§ EXERCISE AIM:
If a line of the listing contains the string "issues", return that line.
○ ○ ○
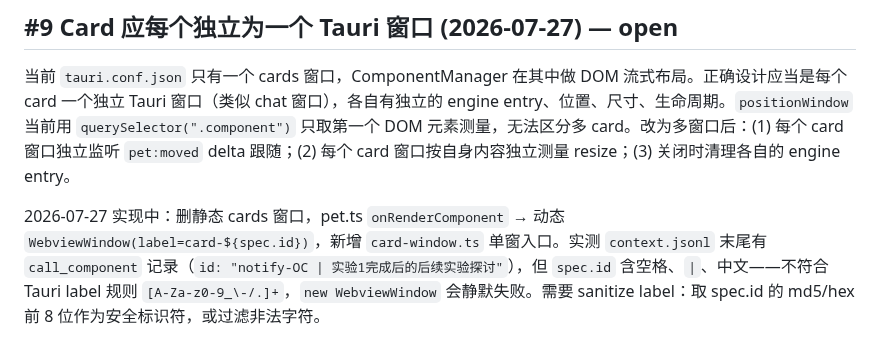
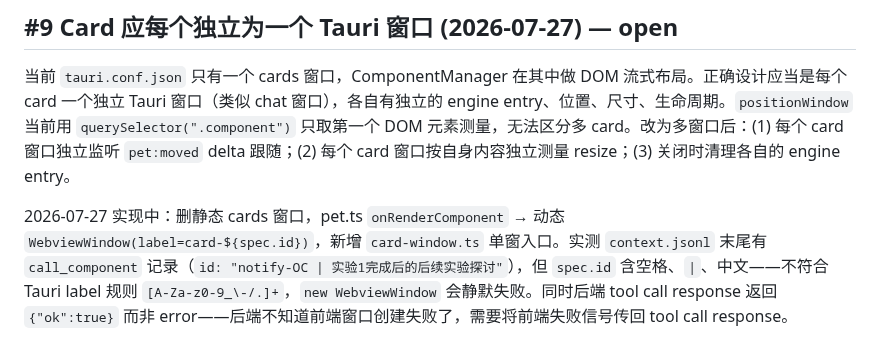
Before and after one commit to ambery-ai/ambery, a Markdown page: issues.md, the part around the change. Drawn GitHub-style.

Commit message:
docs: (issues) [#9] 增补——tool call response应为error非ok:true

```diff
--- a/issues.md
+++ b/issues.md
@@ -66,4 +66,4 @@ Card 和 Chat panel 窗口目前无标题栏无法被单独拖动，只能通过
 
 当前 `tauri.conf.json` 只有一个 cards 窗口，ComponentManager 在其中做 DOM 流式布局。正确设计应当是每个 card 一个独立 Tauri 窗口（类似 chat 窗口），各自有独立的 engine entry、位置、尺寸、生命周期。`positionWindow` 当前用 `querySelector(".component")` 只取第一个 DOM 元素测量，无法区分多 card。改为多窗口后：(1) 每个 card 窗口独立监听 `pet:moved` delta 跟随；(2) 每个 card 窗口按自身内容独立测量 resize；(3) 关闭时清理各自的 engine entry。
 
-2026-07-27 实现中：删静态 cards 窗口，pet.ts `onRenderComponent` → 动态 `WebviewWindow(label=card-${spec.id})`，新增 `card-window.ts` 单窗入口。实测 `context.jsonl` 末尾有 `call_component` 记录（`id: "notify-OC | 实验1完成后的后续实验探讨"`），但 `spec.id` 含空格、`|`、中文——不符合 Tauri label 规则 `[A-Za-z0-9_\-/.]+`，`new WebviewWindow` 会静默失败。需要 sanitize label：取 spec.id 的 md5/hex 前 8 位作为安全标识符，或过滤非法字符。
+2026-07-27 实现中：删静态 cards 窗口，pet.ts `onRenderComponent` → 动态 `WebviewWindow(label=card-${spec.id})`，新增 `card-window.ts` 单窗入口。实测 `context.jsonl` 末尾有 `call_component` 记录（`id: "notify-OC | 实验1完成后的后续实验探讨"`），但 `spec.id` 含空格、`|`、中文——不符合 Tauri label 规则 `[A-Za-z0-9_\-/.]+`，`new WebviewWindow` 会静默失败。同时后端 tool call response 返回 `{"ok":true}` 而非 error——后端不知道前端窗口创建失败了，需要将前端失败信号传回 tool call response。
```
○ ○ ○
§ PROBLEM SOLUTION:
Before and after one commit to ambery-ai/ambery, a Markdown page: issues.md, the part around the change. Drawn GitHub-style.
docs: (issues) [#9] 增补——tool call response应为error非ok:true
--- a/issues.md
+++ b/issues.md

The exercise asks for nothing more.